### [Problem]
In the data below, work out how many lines include the string "title". Only the number should be given.

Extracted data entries
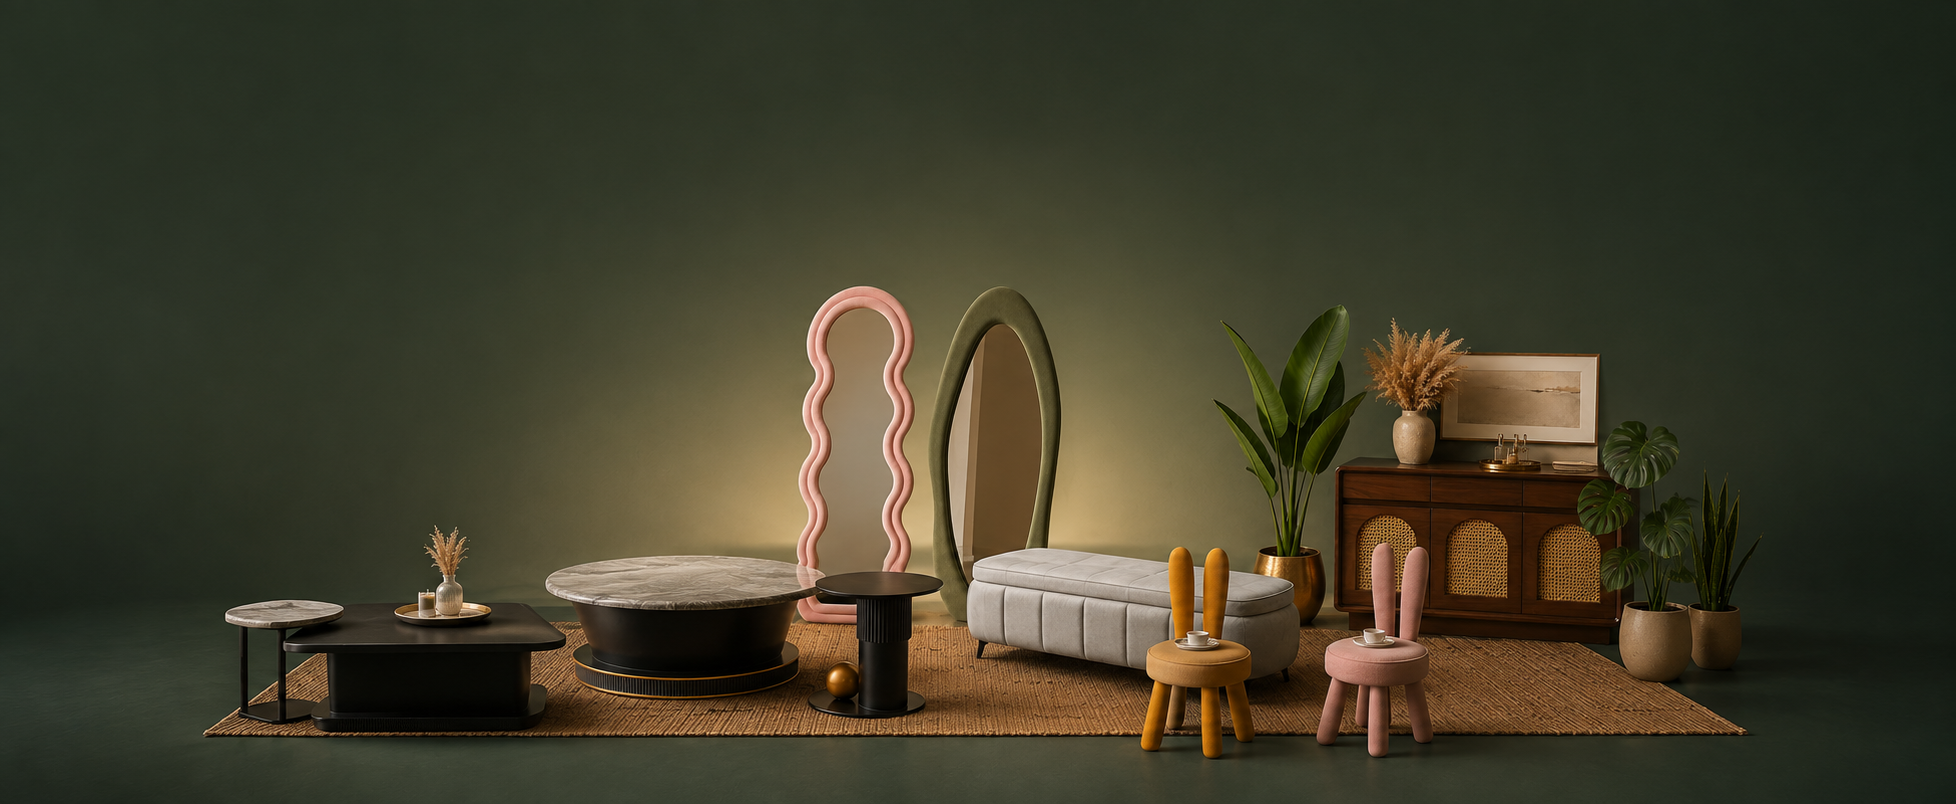
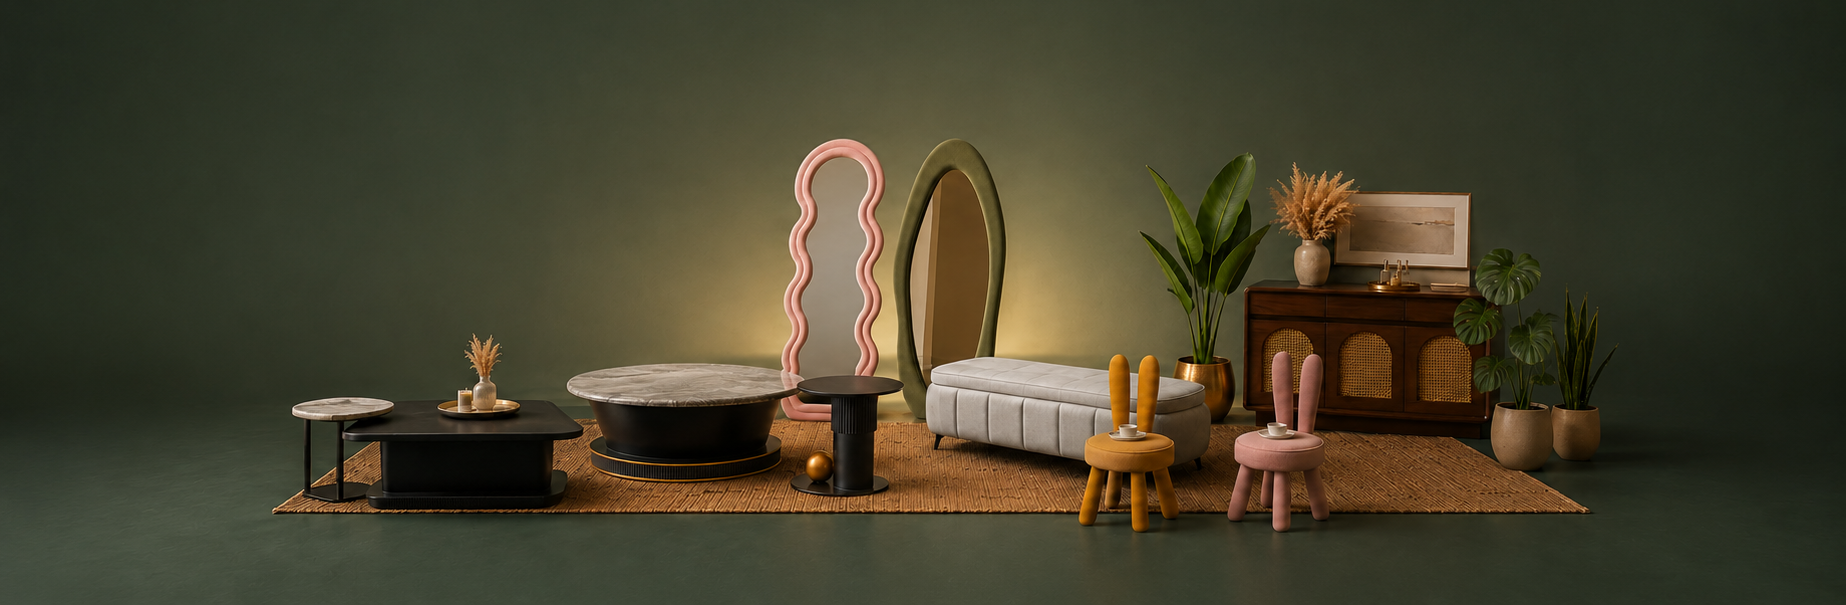
feat: implement 301 redirects for renamed/removed product slugs and enhance 404 handling for missing products and categories

diff --git a/src/components/home/shop-by-category.tsx b/src/components/home/shop-by-category.tsx
@@ -13,20 +13,22 @@ import { useReducedMotion } from "@/lib/use-reduced-motion"
 // photo (still our real product, just not in public/assets) until a
 // dedicated category shot is added there too.
 const CAT_IMAGES: Record<string, string> = {
-  "bedroom-sets":    "/assets/ashcombe-bedroom-set.png",
+  "bedroom-sets":    "/assets/wooden-bedroom-set-furniture-karachi.png",
   beds:              "/assets/wooden-bed-furniture-karachi.png",
   "dressing-tables": "/assets/dressing-table-vanity-furniture-karachi.png",
   wardrobes:         "/assets/wooden-wardrobe-furniture-karachi.png",
-  "side-tables":     "/assets/marble-top-ribbed-nightstand-round-beige-nightstand-2.png",
+  "side-tables":     "/assets/wooden-side-table-furniture-karachi.png",
   decor:             "/assets/wooden-decor-furniture-karachi.png",
 }
 
 // Square mobile crops of the same product photos — used below the lg
 // breakpoint where cards are shorter (120px) and 2-per-row.
 const CAT_IMAGES_MOBILE: Record<string, string> = {
+  "bedroom-sets":    "/assets/wooden-bedroom-set-furniture-karachi-mobile.png",
   beds:              "/assets/wooden-bed-furniture-karachi-mobile.png",
   "dressing-tables": "/assets/dressing-table-vanity-furniture-karachi-mobile.png",
   wardrobes:         "/assets/wooden-wardrobe-furniture-karachi-mobile.png",
+  "side-tables":     "/assets/wooden-side-table-furniture-karachi-mobile.png",
 }
 
 const categoryTones: Record<string, string> = {

diff --git a/next.config.ts b/next.config.ts
@@ -9,6 +9,18 @@ const withSerwist = withSerwistInit({
 
 const nextConfig: NextConfig = {
   turbopack: {},
+  // 301 redirects for product slugs that were renamed/removed so old URLs
+  // (still in Google's index / old backlinks) pass their equity to the
+  // current product instead of 404'ing. Keep in sync with live Sanity slugs.
+  async redirects() {
+    return [
+      { source: "/products/3-door-wardrobe", destination: "/products/glass-niche-wardrobe", permanent: true },
+      { source: "/products/cloud-boucle-bed", destination: "/products/cloud-bubble-bed", permanent: true },
+      { source: "/products/dressing-table-with-mirror", destination: "/shop/dressing-tables", permanent: true },
+      { source: "/products/king-foam-bed", destination: "/shop/beds", permanent: true },
+      { source: "/products/side-table-pair", destination: "/products/cloud-flare-leg-nightstand", permanent: true },
+    ]
+  },
   images: {
     // Next 16 requires an explicit allowlist; restricting it to just 90
     // means every <Image> that doesn't set its own `quality` prop (they

diff --git a/src/app/products/[slug]/page.tsx b/src/app/products/[slug]/page.tsx
@@ -11,7 +11,14 @@ import { BUSINESS_NAME } from "@/lib/site-config"
 export async function generateMetadata({ params }: { params: Promise<{ slug: string }> }): Promise<Metadata> {
   const { slug } = await params
   const product = await getProductBySlug(slug)
-  if (!product) return {}
+  // Missing product → real 404. Mark noindex so Google drops it instead of
+  // treating a "200 + homepage title" page as a Soft 404 that lingers.
+  if (!product) {
+    return {
+      title: "Page not found",
+      robots: { index: false, follow: false },
+    }
+  }
   const price = product.salePrice ?? product.basePrice
   return {
     title: product.name,

diff --git a/src/app/shop/[category]/page.tsx b/src/app/shop/[category]/page.tsx
@@ -14,7 +14,14 @@ export async function generateMetadata({
   const { category } = await params
   const categories = await getCategories()
   const cat = categories.find((c) => c.slug === category)
-  if (!cat) return {}
+  // Missing category → real 404. noindex so Google drops it cleanly rather
+  // than holding it as a Soft 404 with the homepage title.
+  if (!cat) {
+    return {
+      title: "Page not found",
+      robots: { index: false, follow: false },
+    }
+  }
 
   return {
     title: `${cat.name} — Shop`,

### [Worked solution]
6